One dispute whose resolution is frequently cited as a possible stepping stone to a broader peace deal is that over Siachen, the world’s highest battlefield, which lies in the mountainous, uninhabited edges of Jammu and Kashmir. The armies of India and Pakistan have fought each other in the mountains above the Siachen glacier since 1984, and despite a ceasefire agreed in 2003, their troops remain there, often posted at altitudes above 18,000 feet.
The technical details of a deal on Siachen were agreed years ago and many in both countries acknowledge it was a war which should never have been fought. If Singh were to accept Gilani’s invitation to visit Pakistan, an agreement on Siachen could in theory given him something of substance to announce there.

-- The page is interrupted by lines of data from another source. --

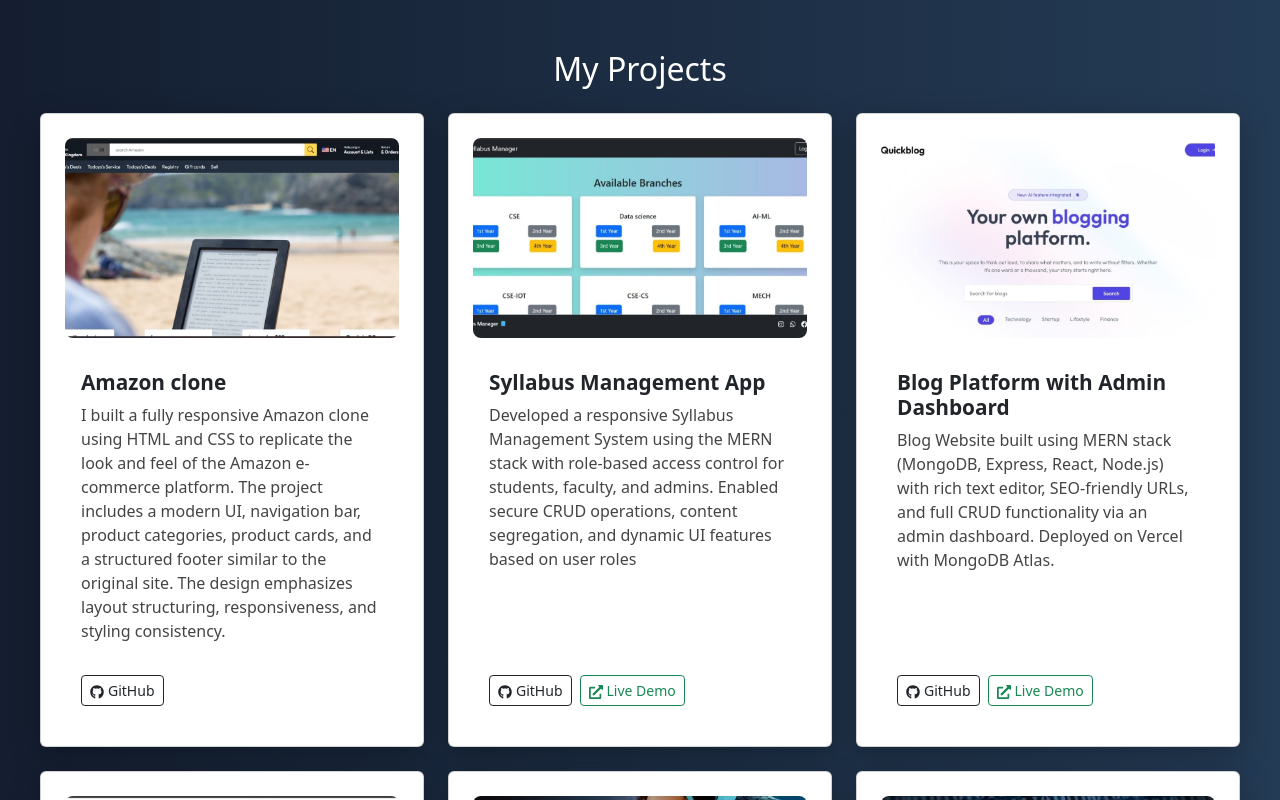
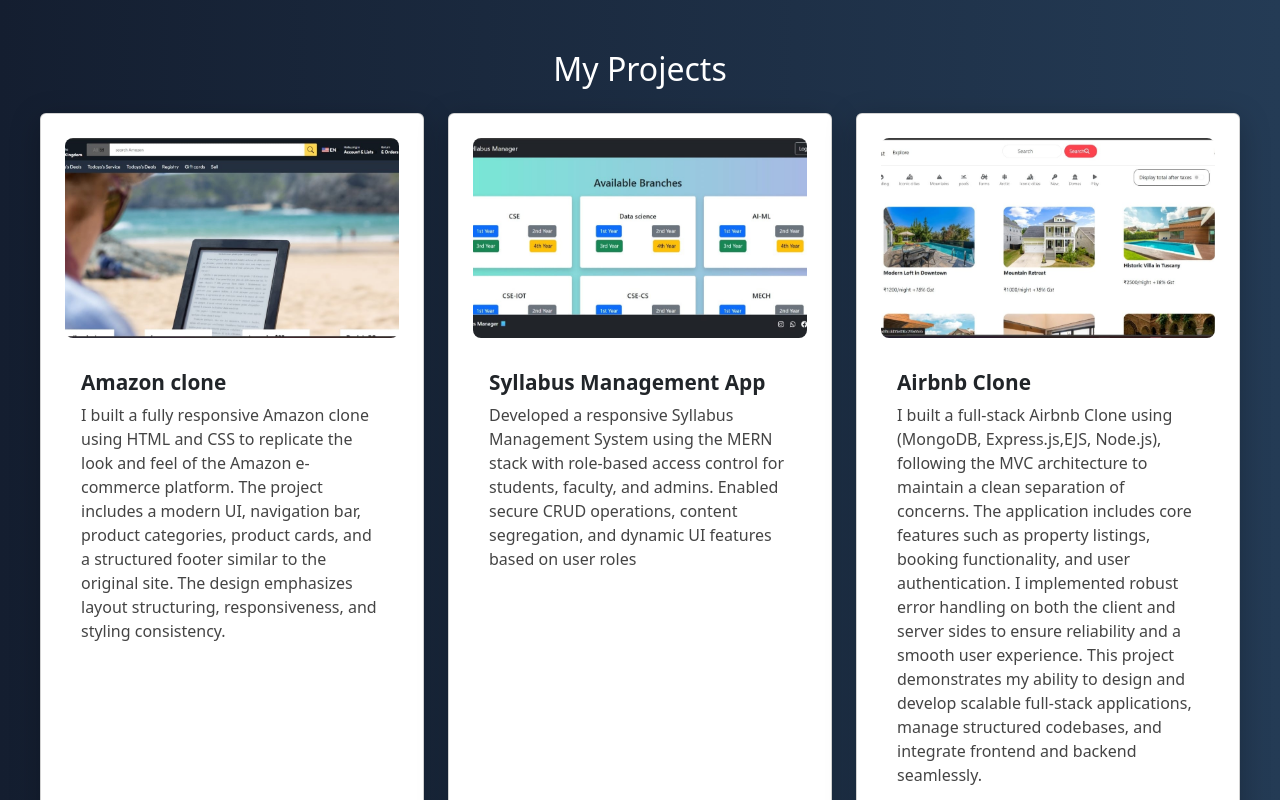
Before and after one commit to yasirarfat5CJ/portfolio, a React (Vite) app: page / in a window 1280 px wide. Shown: the part 2640-3440 px from the top of the page. Built offline with nearby package versions, Linux system fonts and the light colour scheme.

Commit message:
project page updated

```diff
--- a/src/pages/Projects.jsx
+++ b/src/pages/Projects.jsx
@@ -19,13 +19,7 @@ const projects = [
     github: 'https://github.com/yasirarfat5CJ/syl-frontend',
     demo: 'https://syllabus-management-system.netlify.app',
   },
-  {
-    title: 'Blog Platform with Admin Dashboard',
-    image: '/images/blog.jpg',
-    description: 'Blog Website built using MERN stack (MongoDB, Express, React, Node.js) with rich text editor, SEO-friendly URLs, and full CRUD functionality via an admin dashboard. Deployed on Vercel with MongoDB Atlas.',
-    github: 'https://github.com/yasirarfat5CJ/blog-website',
-    demo: 'https://blog-website-git-main-yasirs-projects-ec7e3437.vercel.app',
-  },
+
   {
     title: 'Airbnb Clone',
     image: '/images/airbnb.jpg',
```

Siachen, however, does not exist in isolation. Even since India and Pakistan fought a limited war in 1999 in the mountains above Kargil — which lies on the road linking the Kashmir Valley to Ladakh and the access route to Siachen — the battle over the world’s highest battlefield has become inextricably linked to the broader dispute over Jammu and Kashmir. However geographically remote the battle over Siachen may be, it cannot be resolved in isolation.
All in all, if this peace initiative is to succeed India and Pakistan will have to make progress on many different issues simultaneously though a combination of detailed structured negotiations between bureaucrats, informal contacts between their institutions, and high-level political support. But at the very least, we can say that process has started.